LUBBOCK, TEXAS - DECEMBER 27: A highway worker tries to shield himself while walking to his truck on December 27, 2015 in Lubbock, Texas. Coming on the heels of several strong tornadoes, some northern parts of Texas are experiencing blizzard conditions with wind gusts up to 50 mph and as much as 13 inches of snow forecast. (Photo by John Weast/Getty Images) (Photo : John Weast/ Stringer)
Missouri and New Mexico are currently in a state of emergency.
According to Reuters, terrible storms recently hit the U.S. hard during the Christmas holiday weekend causing floods and tornadoes that killed at least 43 people, destroyed buildings and whipped cars of millions during the busy time or rush hour of the day. The dreadful weather forced the governors of Missouri and New Mexico to declare a state of emergency for their states.
In Missouri, the emergency workers had evacuated their homes and conducted plenty of water rescues during the flood. Their governor Jay Nixon announced on Sunday that at least eight people had been killed and numerous roadways had been closed for safety purposes.
The flash floods caused by the terrible storm killed at least 13 people in Missouri and Illinois.
According to The Gazette, at least 11 people were killed in the Dallas area over the Christmas weekend by tornadoes, including one packing winds of up to 200 miles per hour.
The worst-hit area was in Garland, northeast part of Dallas, where eight people were killed, cars blown off highways and homes flattened and whipped, officials said on Sunday.
The twister hit Garland, taking away eight people's lives and blowing the vehicles off highways. 3 more devastating deaths happened in Dallas metropolitan area. Approximately 800 homes may have been damaged.
"It is total devastation. It is a very difficult time to be struck by such a horrible storm the day after Christmas." said the Garland Police spokesman Lieutenant Pedro Barineau.
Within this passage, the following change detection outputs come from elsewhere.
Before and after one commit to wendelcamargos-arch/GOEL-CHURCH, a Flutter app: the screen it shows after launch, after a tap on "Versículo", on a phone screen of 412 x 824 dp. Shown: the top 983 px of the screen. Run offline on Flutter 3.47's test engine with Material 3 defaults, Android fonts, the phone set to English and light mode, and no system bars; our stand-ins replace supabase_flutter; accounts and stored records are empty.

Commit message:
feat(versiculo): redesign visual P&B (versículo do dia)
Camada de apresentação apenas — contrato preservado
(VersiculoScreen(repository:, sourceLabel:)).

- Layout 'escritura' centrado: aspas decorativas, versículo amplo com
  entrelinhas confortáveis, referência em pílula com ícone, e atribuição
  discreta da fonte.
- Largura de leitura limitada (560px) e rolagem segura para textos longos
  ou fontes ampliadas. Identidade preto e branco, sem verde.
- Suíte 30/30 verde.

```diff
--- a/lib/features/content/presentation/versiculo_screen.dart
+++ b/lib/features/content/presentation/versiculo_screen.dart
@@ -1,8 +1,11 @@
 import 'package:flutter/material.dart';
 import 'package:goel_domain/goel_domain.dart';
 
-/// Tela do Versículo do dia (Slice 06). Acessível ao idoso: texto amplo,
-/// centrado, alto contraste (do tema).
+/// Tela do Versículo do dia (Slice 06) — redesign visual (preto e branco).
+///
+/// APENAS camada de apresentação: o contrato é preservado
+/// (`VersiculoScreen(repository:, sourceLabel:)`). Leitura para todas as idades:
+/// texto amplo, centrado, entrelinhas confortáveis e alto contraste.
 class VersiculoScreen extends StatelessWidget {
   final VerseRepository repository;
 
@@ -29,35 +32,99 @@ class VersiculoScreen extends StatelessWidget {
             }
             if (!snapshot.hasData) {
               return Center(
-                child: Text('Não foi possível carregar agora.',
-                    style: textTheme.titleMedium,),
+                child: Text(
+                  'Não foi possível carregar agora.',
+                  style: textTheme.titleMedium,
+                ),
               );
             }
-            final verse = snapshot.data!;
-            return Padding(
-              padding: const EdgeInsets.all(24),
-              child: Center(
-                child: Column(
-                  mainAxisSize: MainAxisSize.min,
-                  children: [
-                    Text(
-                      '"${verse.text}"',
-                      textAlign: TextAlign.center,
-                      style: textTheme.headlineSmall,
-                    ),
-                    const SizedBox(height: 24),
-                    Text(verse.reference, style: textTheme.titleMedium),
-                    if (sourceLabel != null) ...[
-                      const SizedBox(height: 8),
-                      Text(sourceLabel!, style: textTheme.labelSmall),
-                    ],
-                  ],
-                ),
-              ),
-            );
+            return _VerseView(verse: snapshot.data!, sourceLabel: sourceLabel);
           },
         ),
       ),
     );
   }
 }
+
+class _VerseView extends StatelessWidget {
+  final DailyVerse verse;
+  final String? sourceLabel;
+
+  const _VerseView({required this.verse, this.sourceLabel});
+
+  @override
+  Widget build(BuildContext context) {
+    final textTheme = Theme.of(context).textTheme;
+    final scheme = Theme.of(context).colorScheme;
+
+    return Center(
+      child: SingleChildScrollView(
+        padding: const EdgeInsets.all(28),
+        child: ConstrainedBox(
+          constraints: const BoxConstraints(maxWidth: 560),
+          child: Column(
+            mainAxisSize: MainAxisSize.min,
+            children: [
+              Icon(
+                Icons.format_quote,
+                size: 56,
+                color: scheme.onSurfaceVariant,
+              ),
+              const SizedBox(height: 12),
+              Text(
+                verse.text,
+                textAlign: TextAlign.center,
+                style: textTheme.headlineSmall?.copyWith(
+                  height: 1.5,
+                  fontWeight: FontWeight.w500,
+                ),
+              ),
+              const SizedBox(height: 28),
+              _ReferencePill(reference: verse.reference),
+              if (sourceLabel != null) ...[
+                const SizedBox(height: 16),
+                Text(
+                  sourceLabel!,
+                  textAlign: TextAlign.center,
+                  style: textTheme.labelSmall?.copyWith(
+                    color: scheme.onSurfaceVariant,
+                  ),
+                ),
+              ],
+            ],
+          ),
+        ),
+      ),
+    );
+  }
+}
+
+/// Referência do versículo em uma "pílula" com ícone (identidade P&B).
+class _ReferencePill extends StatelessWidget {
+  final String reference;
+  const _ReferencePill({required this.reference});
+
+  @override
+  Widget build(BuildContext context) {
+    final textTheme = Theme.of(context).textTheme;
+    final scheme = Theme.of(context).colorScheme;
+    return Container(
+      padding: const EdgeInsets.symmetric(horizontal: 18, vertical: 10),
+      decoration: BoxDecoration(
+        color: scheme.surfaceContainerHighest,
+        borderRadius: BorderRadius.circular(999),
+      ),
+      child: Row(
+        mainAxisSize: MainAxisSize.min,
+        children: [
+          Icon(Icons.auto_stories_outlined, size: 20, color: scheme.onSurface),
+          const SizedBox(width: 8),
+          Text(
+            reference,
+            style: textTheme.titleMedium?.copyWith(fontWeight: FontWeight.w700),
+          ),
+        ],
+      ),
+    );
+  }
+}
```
Another 3 additional tornadoes were seen and reported by the weather service on sunday in Arkansas but they were no reports of any serious casualties.
About 25,000 customers in Texas were without power on Sunday morning, according to local utility companies.
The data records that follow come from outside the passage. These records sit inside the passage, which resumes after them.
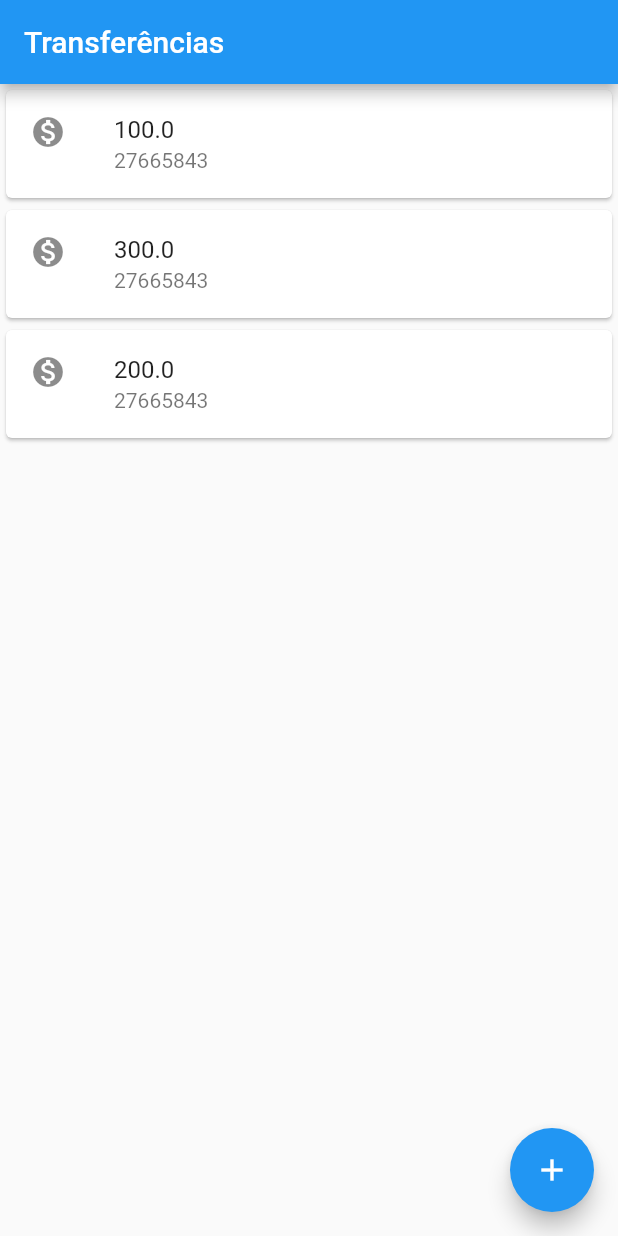
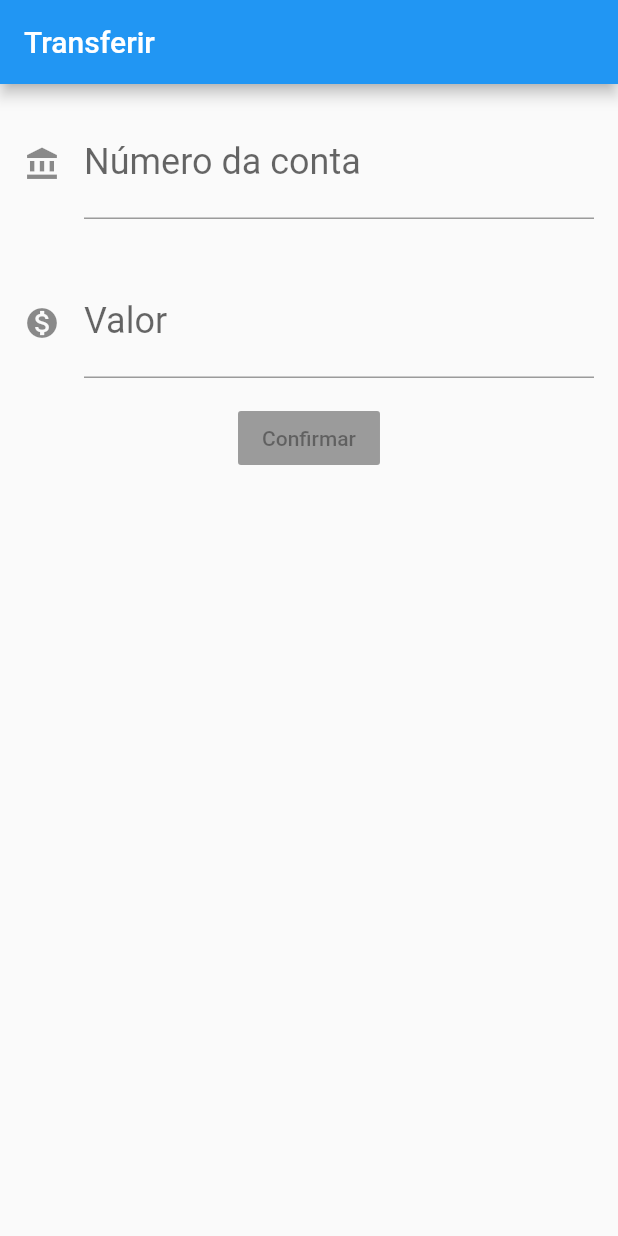
Before and after one commit to busatoju/Bytebank, a Flutter app: the screen it shows after launch, on a phone screen of 412 x 824 dp. Run offline on Flutter 3.47's test engine with Material 2 defaults, Android fonts, the phone set to English and light mode, and no system bars.

Commit message:
Implementando tela de trasferir

```diff
--- a/lib/main.dart
+++ b/lib/main.dart
@@ -1,33 +1,30 @@
 import 'package:flutter/material.dart';
 
-void main() => runApp(MaterialApp(
+void main() => runApp(BytebankApp());
 
-    home: Scaffold(
-      appBar: AppBar(
-          title: Text('Transferências')
-      ),
-        body: ListaTransferencias(),
-      floatingActionButton: FloatingActionButton(
-          onPressed: () {  },
-          child: Icon(Icons.add),
-      ),
-    ),
-));
-
-class ListaTransferencias extends StatelessWidget{
+class ListaTransferencias extends StatelessWidget{ //Lista de transferências utilizando herdando um widget estatico
   @override
   Widget build(BuildContext context) {
-   return Column(
-     children: <Widget>[
-       ItemTransferencia(Transferencia(100,27665843)),
-       ItemTransferencia(Transferencia(300,27665843)),
-       ItemTransferencia(Transferencia(200,27665843)),
-     ],
+   return Scaffold(
+     appBar: AppBar( //Barra azul na parte superior
+         title: Text('Transferências') //Titulo da appbar
+     ),
+     body: Column( //Colunas de Transferências
+       children: <Widget>[
+         ItemTransferencia(Transferencia(100,27665843)),
+         ItemTransferencia(Transferencia(300,27665843)),
+         ItemTransferencia(Transferencia(200,27665843)),
+       ],
+     ),
+     floatingActionButton: FloatingActionButton( //Botão de adicionar mais uma tranferência
+       onPressed: () {  },
+       child: Icon(Icons.add), // Tipo do botão, no caso o sinal de '+'
+     ),
    );
   }
 
 }
-class ItemTransferencia extends StatelessWidget {
+class ItemTransferencia extends StatelessWidget { // Item transferência Criado para melhorar a legibilidade do código e reaproveitamento
 
   final Transferencia _transferencia;
 
@@ -46,9 +43,67 @@ class ItemTransferencia extends StatelessWidget {
   }
 }
 
-class Transferencia {
+class Transferencia { //Transferência criada para melhorar legibilidade e reaproveitar código
   final double valor;
   final int numeroConta;
 
   const Transferencia(this.valor, this.numeroConta);
 }
+class FormularioTransferencia extends StatelessWidget {
+  @override
+  Widget build(BuildContext context) {
+    return Scaffold(
+      appBar: AppBar(
+          title: Text('Transferir')),
+      body: Column(
+        children: <Widget>[
+          Padding(
+            padding: const EdgeInsets.all(16.0),
+            child: TextField(
+              style: TextStyle(
+                fontSize: 24.0,
+              ),
+              decoration: InputDecoration(
+                icon: Icon(Icons.account_balance),
+                labelText: 'Número da conta',
+                  hintText: '00000000',
+
+              ),
+              keyboardType: TextInputType.number,
+            ),
+          ),
+          Padding(
+            padding: const EdgeInsets.all(16.0),
+            child: TextField(
+              style: TextStyle(
+                fontSize: 24.0
+              ),
+              decoration: InputDecoration(
+                icon: Icon(Icons.monetization_on),
+                labelText: 'Valor',
+                hintText: '0.00',
+              ),
+                keyboardType: TextInputType.number,
+
+            ),
+          ),
+          RaisedButton(
+            child: Text('Confirmar'),
+          ),
+        ],
+      ),
+       );
+
+  }
+}
+class BytebankApp extends StatelessWidget{
+  @override
+  Widget build(BuildContext context) {
+    // TODO: implement build
+    return MaterialApp(
+        home: Scaffold(
+        body: FormularioTransferencia(),
+        ),
+    );
+  }
+}
```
Some parts of Texas, Louisiana, Oklahoma and Mississippi were alerted for tornado watches which indicates that storm is likely and warnings which indicate that storm or storms have been detected. Storms poured two days before Christmas, killing at least 18 people, including 10 in Mississippi.
The National Weather Service issued gloomy weather advisories for large parts of the central United States, including a blizzard warning for parts of New Mexico, Texas, Oklahoma and a flash flood watch stretching from Texas to Indiana.
According to weather channels, tornadoes are often occuring in spring or summer but less likely on winter season. The terrible weather forced the cancellation of almost 1,500 flights in the nation on Sunday, according to tracking service FlightAware.com. Almost half of the canceled flights were in Dallas.